In the Heiau, or ancient temple, the dominant temple image was of Kalaemoku, a chief deified for his healing of acute diseases. Carved upon Kalaemoku's helmet was a perched bird. Other images in the Heiau were of ancestral gods with whom Kamehameha maintained close rapport for the benefit of his kingdom.
Members of Kamehameha's council frequently met with him at the Ahu'ena Heiau for ritual prayers. After his death, the council met here to instruct Kamehameha's young heir in the ways of wise government.
Hawaiian Artifacts & Decor
To immerse our guests in authentic Hawaiian culture, our Big Island hotel showcases many exquisite and historic artifacts depicting life in the 18th Century. Among many of Courtyard King Kamehameha's Kona Beach Hotel's treasures are a fascinating mural, portraits of Hawaiian royalty, displays of domestic and agricultural artifacts, and much more.
Our Hawaiian Mural
Our gorgeous Hawaiian mural greets you the minute you step into our lobby area. The large and compelling mural was painted by late renowned artist Herb Kane and depicts Kamehameha, dressed in a simple kapa wrap, in conversation with his son Liholiho, the heir to the throne who ruled as Kamehameha II.
In the painting to the left sits Queen Ka'ahumanu, a favorite wife of Kamehameha and champion of the missionaries. Without her assistance in the guise of Christianity, the missionaries would not have landed in Hawaii and been allowed to stay. A formidable person, she became the most prominent woman in politics and was named Kuhinanui, or Esteemed Regent, to Kamehameha II and Kamehameha III. Embodied with much power in her own right, Ka'ahumanu successfully maneuvered to acquire even more power.
Hotel guests can also admire the 40 paintings in the breezeway, also by renowned artist Herb Kane.
Portraits of Hawaiian Royalty
In addition to portraits of King Kamehameha I and Queen Ka'ahumanu, the Big Island hotel boasts 20 beautiful paintings of other Hawaiian royalty, including King Kamehameha II and his wife Queen Kamamalu, King Kamehameha III and his wife Queen Kalama, King Kamehameha IV and his wife Queen Emma, and the bachelor king Kamehameha V.
Ahu'ula (Treasured Feather Cape)
Bird catching was an esteemed profession in old Hawaii, and the feathers gathered were offered as tax payments to rulers. Red and yellow feathers were especially prized, though not easily acquired, as the birds were small in size. Feathered cloaks like this one became symbols of rank and status, and were worn into battle by royalty.
Mahi'ole (Feather Helmet)
Unique to Hawaii, feather-covered helmets completed the feather capes worn by the highest-ranking leaders.
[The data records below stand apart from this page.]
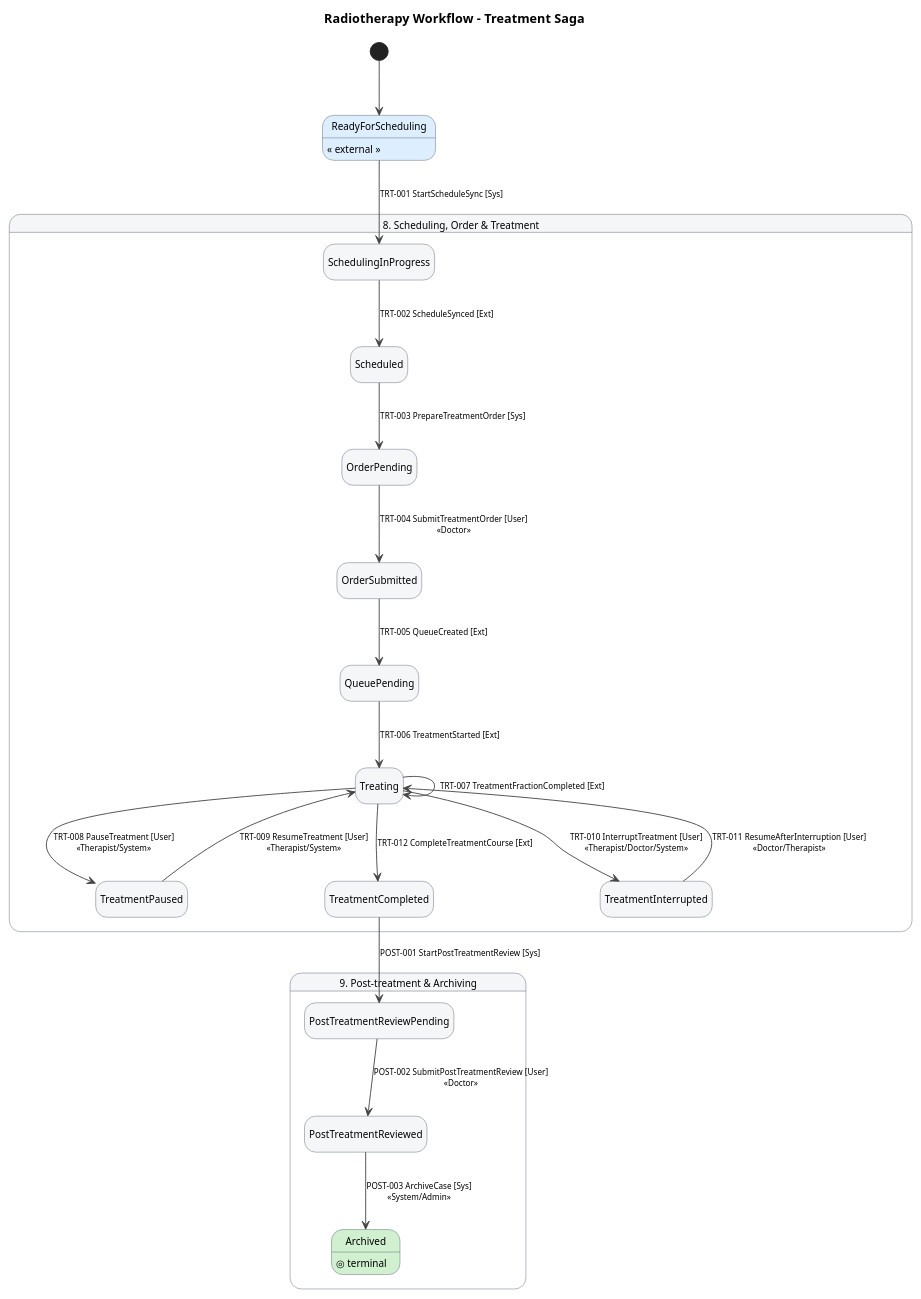
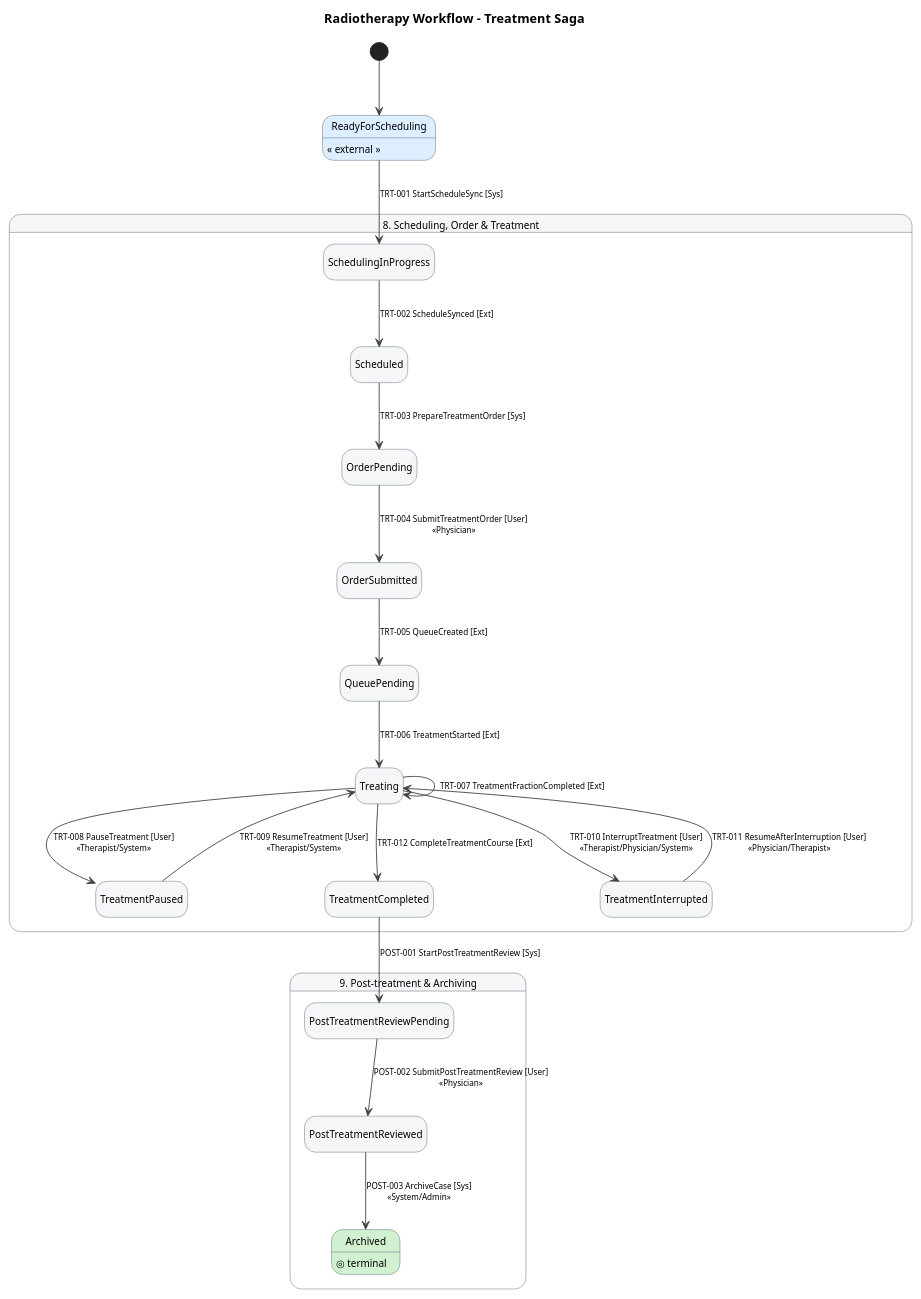
Before and after one commit to daniel-robot/wfmgr: the diagram in docs/workflow/generated/treatment-saga.puml, drawn with PlantUML. The commit also changed 18 other files, not shown here.

```diff
--- a/docs/workflow/generated/treatment-saga.puml
+++ b/docs/workflow/generated/treatment-saga.puml
@@ -1,59 +1,59 @@
 @startuml
 title Radiotherapy Workflow – Treatment Saga
 
 hide empty description
 
 skinparam DefaultFontName Arial
 skinparam Shadowing false
 skinparam ArrowColor #444444
 skinparam state {
   BackgroundColor #F4F6F8
   BorderColor #5A6473
   FontSize 11
   ArrowFontSize 9
   ArrowColor #444444
 }
 
 [*] --> ReadyForScheduling
 
 state "8. Scheduling, Order & Treatment" as TRT {
   state SchedulingInProgress
   state Scheduled
   state OrderPending
   state OrderSubmitted
   state QueuePending
   state Treating
   state TreatmentPaused
   state TreatmentInterrupted
   state TreatmentCompleted
 }
 
 state "9. Post-treatment & Archiving" as POST {
   state PostTreatmentReviewPending
   state PostTreatmentReviewed
   state Archived
 }
 
 state ReadyForScheduling #DDEEFF : « external »
 
 state Archived #D0F0D0 : ◎ terminal
 
 ' ─── Transitions ─────────────────────────
 ReadyForScheduling --> SchedulingInProgress : TRT-001 StartScheduleSync [Sys]
 SchedulingInProgress --> Scheduled : TRT-002 ScheduleSynced [Ext]
 Scheduled --> OrderPending : TRT-003 PrepareTreatmentOrder [Sys]
-OrderPending --> OrderSubmitted : TRT-004 SubmitTreatmentOrder [User]\n«Doctor»
+OrderPending --> OrderSubmitted : TRT-004 SubmitTreatmentOrder [User]\n«Physician»
 OrderSubmitted --> QueuePending : TRT-005 QueueCreated [Ext]
 QueuePending --> Treating : TRT-006 TreatmentStarted [Ext]
 Treating --> Treating : TRT-007 TreatmentFractionCompleted [Ext]
 Treating --> TreatmentPaused : TRT-008 PauseTreatment [User]\n«Therapist/System»
 TreatmentPaused --> Treating : TRT-009 ResumeTreatment [User]\n«Therapist/System»
-Treating --> TreatmentInterrupted : TRT-010 InterruptTreatment [User]\n«Therapist/Doctor/System»
-TreatmentInterrupted --> Treating : TRT-011 ResumeAfterInterruption [User]\n«Doctor/Therapist»
+Treating --> TreatmentInterrupted : TRT-010 InterruptTreatment [User]\n«Therapist/Physician/System»
+TreatmentInterrupted --> Treating : TRT-011 ResumeAfterInterruption [User]\n«Physician/Therapist»
 Treating --> TreatmentCompleted : TRT-012 CompleteTreatmentCourse [Ext]
 TreatmentCompleted --> PostTreatmentReviewPending : POST-001 StartPostTreatmentReview [Sys]
-PostTreatmentReviewPending --> PostTreatmentReviewed : POST-002 SubmitPostTreatmentReview [User]\n«Doctor»
+PostTreatmentReviewPending --> PostTreatmentReviewed : POST-002 SubmitPostTreatmentReview [User]\n«Physician»
 PostTreatmentReviewed --> Archived : POST-003 ArchiveCase [Sys]\n«System/Admin»
 
 
 @enduml
```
While the helmets of leaders of lesser rank lacked feathers, they were often adorned with ornaments and woven decorations.
Lei Hulu (Feather Wreaths)
Lei hulu, prized ornaments of high-ranking women of ancient Hawaii, were worn around the neck or head. Those made of yellow feathers were the most valuable.
Lei Niho Palaoa (Whale Tooth Pendant)
Worn only by the highest-ranking leaders during occasions of great importance, Lei Nio Palaoa was made from the ivory teeth of sperm whales. They were carved into the shape of a tongue and fastened by a single cord of human hair wound many times to form a comfortable fit.
You’ll see a great collection of war weapons on display at our hotel, such as war clubs made from wood, bone and a combination of wood and stone. A few examples include wooden short spears, daggers, tripping weapons and slings, and long spears.
Ancient Hula Instruments
Music is very important to the Hawaiian culture, which is why we also have a variety of ancient hula instruments for you to view. These include feather gourd rattles called Uli Uli, a bamboo pipe, gourd drum, musical bow, nose flute, gourd whistle, shell trumpet, stone castanets, treadle board, split bamboo, and hula sticks.
Domestic & Agricultural Artifacts
Another part of our historical display is a cross-section of an imu (underground oven) and a lu'au, digging tool. Also included are examples of stone poi pounders, two- and three-pronged fishing spears, ancient fishnets, and fishhooks.